*** GIVEN DATA ***

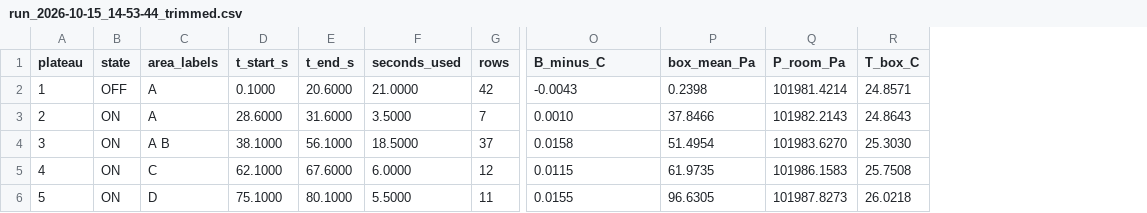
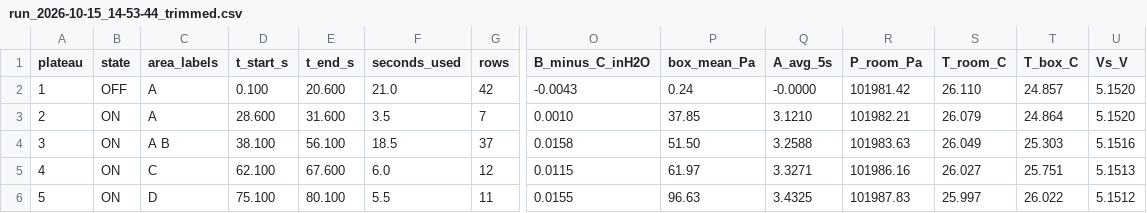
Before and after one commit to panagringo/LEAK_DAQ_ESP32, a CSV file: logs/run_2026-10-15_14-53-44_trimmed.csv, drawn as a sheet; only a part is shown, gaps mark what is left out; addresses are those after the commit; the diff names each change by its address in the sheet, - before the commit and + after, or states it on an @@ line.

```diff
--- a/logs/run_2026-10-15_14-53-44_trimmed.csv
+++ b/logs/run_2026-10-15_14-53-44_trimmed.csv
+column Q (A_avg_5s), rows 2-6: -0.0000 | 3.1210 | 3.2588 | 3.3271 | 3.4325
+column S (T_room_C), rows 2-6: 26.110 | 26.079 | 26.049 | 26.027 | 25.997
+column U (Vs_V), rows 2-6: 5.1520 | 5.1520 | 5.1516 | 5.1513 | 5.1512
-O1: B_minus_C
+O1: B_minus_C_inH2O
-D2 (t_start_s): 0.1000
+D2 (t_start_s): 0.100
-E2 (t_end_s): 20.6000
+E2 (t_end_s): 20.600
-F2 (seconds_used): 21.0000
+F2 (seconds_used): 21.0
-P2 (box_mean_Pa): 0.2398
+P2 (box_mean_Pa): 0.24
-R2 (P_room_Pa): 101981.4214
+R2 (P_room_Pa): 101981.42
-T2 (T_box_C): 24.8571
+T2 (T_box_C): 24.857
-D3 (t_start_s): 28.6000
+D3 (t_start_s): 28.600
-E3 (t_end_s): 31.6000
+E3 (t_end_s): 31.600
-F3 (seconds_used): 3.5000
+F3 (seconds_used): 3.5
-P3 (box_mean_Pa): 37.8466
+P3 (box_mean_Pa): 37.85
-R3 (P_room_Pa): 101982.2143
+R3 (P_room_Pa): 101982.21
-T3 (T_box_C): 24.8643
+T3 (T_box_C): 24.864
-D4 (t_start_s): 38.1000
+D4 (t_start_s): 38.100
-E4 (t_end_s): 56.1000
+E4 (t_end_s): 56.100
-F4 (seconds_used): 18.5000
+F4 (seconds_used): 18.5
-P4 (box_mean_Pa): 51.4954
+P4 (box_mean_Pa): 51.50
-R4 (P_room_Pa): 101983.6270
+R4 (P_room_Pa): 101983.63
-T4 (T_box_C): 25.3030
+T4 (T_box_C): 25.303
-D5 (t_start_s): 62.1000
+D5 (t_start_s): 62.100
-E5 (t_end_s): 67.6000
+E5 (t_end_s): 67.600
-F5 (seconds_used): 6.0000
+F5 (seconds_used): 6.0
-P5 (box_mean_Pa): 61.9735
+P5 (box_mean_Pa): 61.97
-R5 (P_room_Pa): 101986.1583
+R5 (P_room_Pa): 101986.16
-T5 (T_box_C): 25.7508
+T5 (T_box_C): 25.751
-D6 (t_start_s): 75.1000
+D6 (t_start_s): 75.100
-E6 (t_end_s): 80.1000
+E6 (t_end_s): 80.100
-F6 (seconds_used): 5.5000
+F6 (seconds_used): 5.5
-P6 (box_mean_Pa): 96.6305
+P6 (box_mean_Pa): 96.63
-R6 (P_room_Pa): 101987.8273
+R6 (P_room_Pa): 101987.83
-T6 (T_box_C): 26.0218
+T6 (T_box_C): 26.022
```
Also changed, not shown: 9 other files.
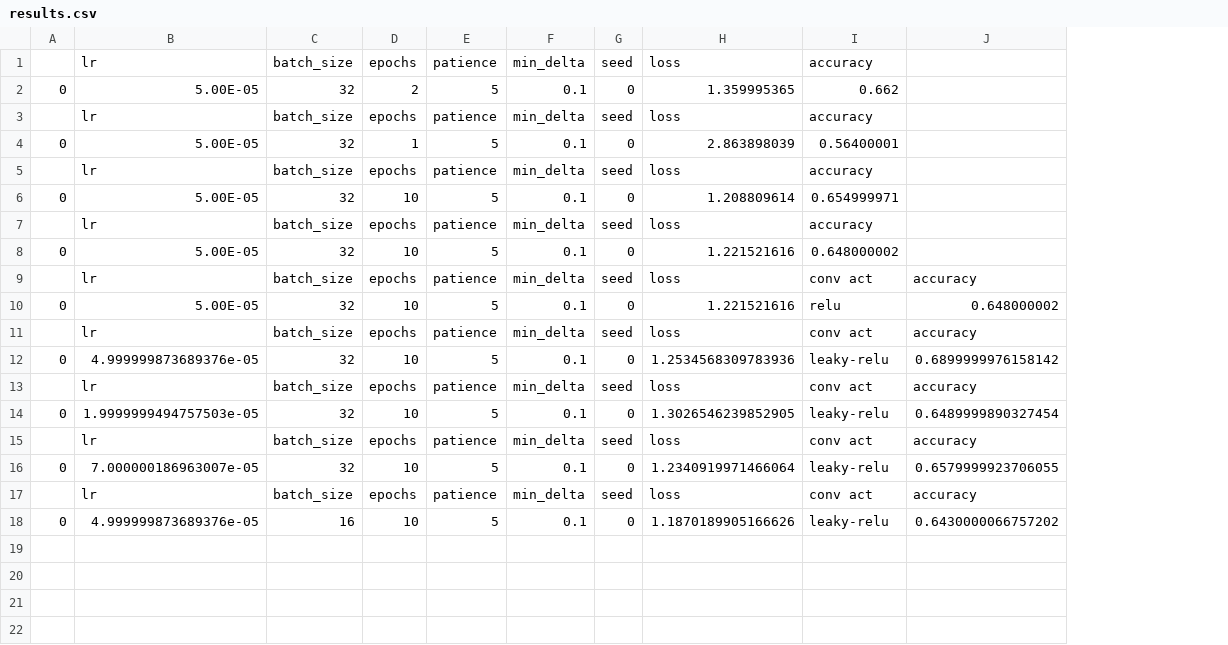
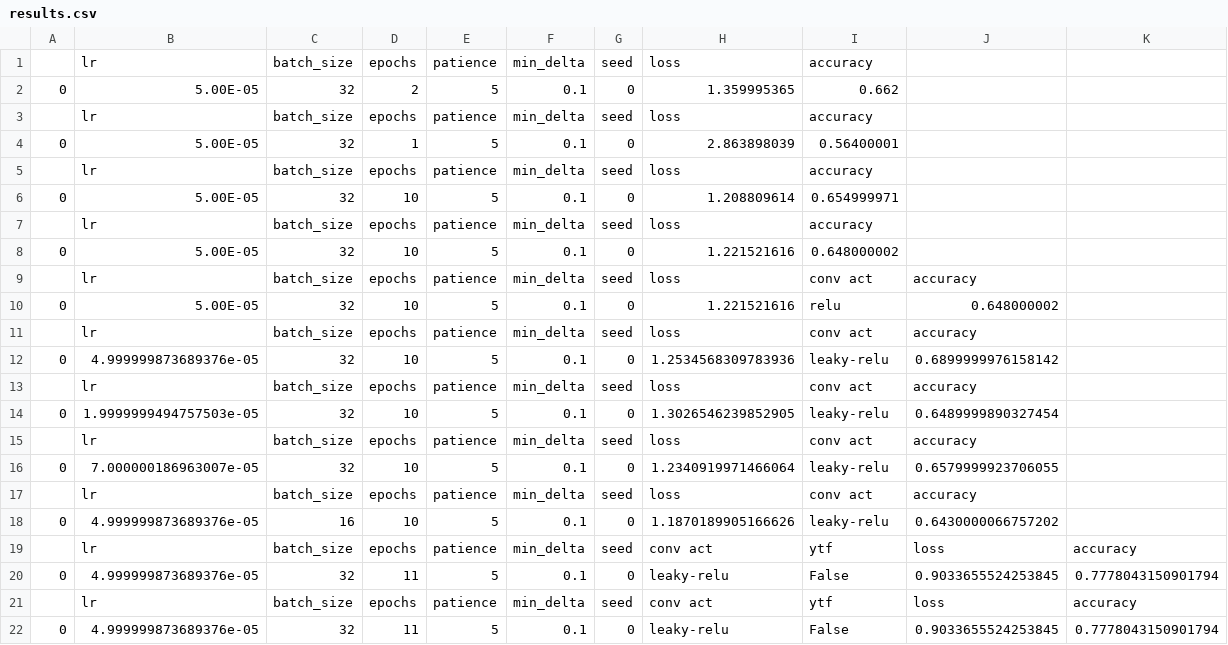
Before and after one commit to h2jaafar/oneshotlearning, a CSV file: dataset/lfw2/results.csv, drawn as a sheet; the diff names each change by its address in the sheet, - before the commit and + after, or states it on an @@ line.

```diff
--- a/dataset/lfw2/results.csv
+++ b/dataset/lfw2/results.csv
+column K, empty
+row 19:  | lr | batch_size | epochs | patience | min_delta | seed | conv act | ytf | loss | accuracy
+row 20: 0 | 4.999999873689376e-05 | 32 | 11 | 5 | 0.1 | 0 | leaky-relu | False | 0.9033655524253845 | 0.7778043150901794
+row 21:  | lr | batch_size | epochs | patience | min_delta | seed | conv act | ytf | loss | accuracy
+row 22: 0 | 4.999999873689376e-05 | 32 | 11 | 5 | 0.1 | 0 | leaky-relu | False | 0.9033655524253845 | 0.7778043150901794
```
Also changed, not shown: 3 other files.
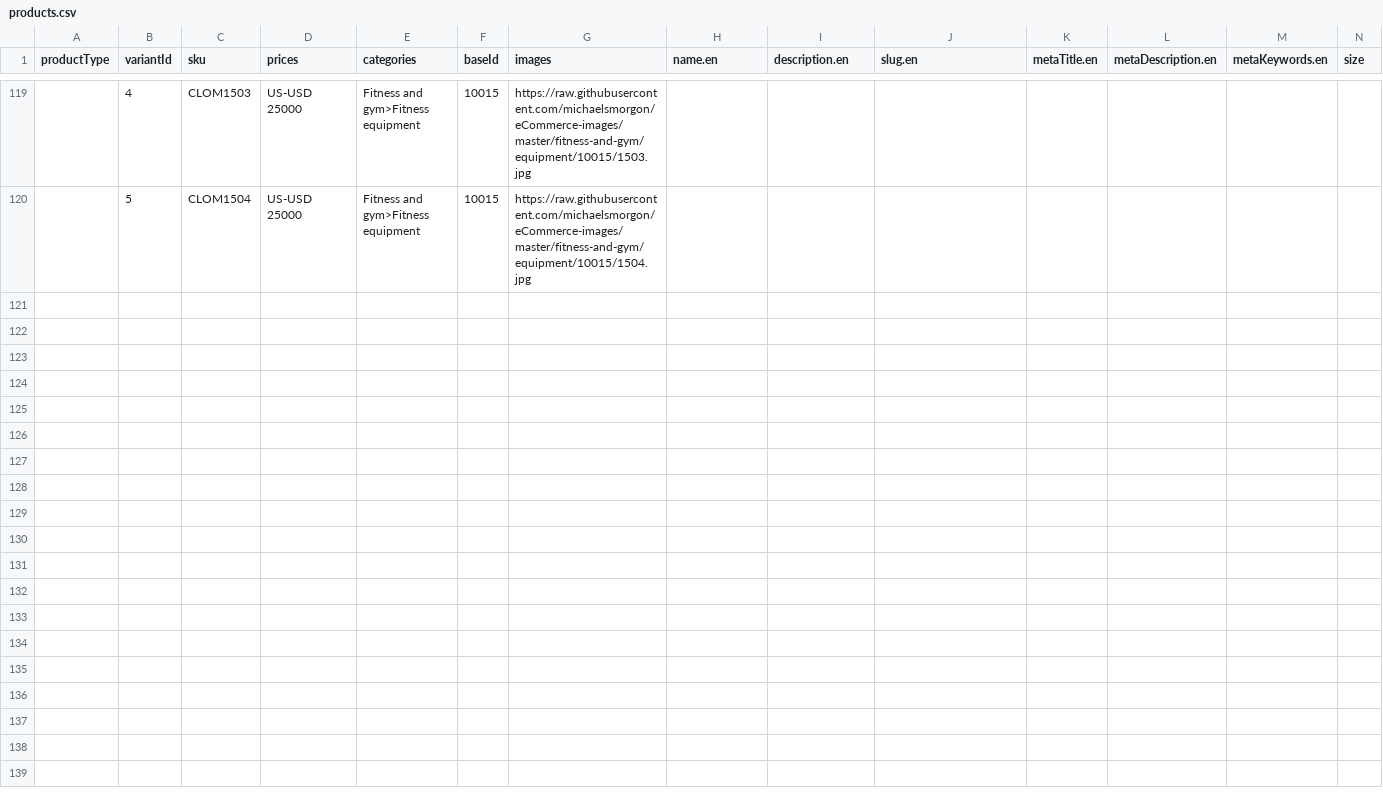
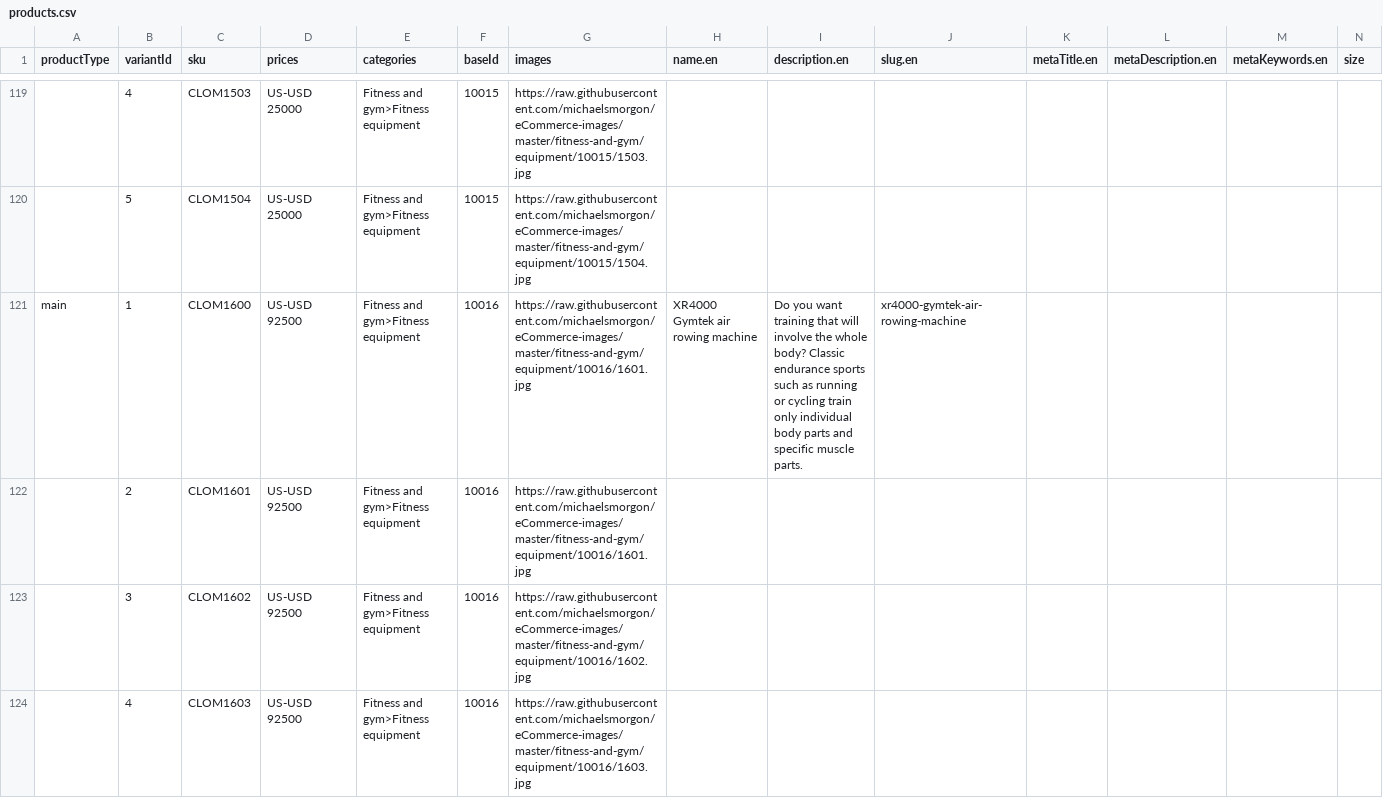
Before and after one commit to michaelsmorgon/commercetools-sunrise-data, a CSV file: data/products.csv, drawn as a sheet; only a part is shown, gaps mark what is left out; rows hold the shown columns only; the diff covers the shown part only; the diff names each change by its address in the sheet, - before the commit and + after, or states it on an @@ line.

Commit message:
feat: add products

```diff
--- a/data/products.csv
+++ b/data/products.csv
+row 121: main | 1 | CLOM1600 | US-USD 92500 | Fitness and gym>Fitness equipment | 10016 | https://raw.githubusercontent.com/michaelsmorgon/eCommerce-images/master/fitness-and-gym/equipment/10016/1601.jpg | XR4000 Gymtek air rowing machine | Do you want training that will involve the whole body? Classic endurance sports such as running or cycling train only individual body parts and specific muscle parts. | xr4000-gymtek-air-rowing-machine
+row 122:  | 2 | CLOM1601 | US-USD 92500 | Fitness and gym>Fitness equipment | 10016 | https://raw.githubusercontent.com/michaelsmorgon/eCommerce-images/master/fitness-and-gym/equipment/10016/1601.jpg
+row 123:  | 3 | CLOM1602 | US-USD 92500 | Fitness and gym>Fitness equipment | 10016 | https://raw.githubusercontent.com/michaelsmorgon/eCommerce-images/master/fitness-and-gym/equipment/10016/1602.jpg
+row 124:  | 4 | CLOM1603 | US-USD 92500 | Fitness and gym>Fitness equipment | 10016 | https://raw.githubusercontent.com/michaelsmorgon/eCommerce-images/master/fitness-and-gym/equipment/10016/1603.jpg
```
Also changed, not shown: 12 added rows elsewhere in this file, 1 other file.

*** End of GIVEN DATA ***

▸ **INSTRUCTIONS FOR THE TASK**
Copy task for the entries above: every line with the string "seed".

▸ **FINISHED EXERCISE**
+row 19:  | lr | batch_size | epochs | patience | min_delta | seed | conv act | ytf | loss | accuracy
+row 21:  | lr | batch_size | epochs | patience | min_delta | seed | conv act | ytf | loss | accuracy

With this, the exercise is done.